Conclusion

The study investigated risk factors for malaria hotspots in small communities in the Keur Soce site. The result showed considerable variation of malaria prevalence between villages which cannot be detected in aggregated data. The data presented in this paper are the first step to understanding malaria in the Keur Soce site from a micro-geographic perspective.

Keywords

Malaria Hotspots Risk factors Prevalence Clusters Rapid diagnostic test

Background
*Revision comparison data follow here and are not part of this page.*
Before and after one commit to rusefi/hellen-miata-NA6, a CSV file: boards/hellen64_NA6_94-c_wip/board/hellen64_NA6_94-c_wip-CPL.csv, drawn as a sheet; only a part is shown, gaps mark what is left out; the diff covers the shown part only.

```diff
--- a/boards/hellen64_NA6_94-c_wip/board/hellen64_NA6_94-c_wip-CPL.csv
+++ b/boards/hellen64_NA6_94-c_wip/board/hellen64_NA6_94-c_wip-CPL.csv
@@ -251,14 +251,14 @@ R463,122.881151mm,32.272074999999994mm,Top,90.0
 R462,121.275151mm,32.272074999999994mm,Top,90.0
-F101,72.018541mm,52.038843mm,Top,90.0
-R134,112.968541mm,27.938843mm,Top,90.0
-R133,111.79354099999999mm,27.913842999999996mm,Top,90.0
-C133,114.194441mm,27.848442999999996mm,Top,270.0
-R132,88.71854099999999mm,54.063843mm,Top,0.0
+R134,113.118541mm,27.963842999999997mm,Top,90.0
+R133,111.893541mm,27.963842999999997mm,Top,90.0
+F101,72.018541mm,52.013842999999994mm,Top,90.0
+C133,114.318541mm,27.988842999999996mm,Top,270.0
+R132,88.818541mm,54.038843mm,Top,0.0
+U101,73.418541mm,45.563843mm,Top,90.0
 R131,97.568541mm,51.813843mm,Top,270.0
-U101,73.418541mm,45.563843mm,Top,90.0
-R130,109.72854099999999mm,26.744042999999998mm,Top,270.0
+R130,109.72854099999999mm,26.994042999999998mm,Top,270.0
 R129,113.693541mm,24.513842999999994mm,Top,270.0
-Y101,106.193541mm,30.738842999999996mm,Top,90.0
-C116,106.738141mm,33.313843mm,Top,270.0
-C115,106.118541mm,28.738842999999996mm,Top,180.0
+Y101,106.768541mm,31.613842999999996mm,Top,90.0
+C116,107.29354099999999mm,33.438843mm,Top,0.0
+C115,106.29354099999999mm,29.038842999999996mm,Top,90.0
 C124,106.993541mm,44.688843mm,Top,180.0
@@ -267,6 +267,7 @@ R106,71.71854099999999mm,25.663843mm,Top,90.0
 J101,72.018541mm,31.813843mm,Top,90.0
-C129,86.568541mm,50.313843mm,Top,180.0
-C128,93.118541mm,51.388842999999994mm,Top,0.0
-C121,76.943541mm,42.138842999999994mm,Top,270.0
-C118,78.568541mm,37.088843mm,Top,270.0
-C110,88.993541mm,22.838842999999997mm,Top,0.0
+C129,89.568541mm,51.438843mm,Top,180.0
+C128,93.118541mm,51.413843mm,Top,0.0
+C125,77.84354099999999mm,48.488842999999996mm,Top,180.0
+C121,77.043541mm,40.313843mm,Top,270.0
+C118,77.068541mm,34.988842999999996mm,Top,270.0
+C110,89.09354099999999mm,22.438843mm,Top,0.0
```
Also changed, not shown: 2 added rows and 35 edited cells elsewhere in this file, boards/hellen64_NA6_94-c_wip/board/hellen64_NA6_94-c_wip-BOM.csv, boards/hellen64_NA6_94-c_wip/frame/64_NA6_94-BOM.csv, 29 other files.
Malaria is estimated to cause about 300 to 500 million clinical episodes causing over one million deaths annually. 60% of these episodes occur in Africa, South of the Sahara resulting in about 600,000 deaths each year [1, 2]. Most of these deaths occur in rural areas where access to drugs and prompt malaria diagnostic and treatment still remains poor. Increasing number of death attributable to malaria has continued to hamper successes made in decreasing malaria mortality among population at risk. Despite these estimates, the numbers of confirmed malaria cases had reduced up to 50% over the past decade from several high burden African countries [3], including Eritrea, Rwanda, Zanzibar [2] and Pemba [4]. This decline had changed the malaria epidemiologic profile from endemic to occurrence of clusters and or hotspots. Between 2000 and 2012, the scale-up of interventions helped to reduce malaria incidence rates by 25% globally, and by 31% in the WHO African Region [5].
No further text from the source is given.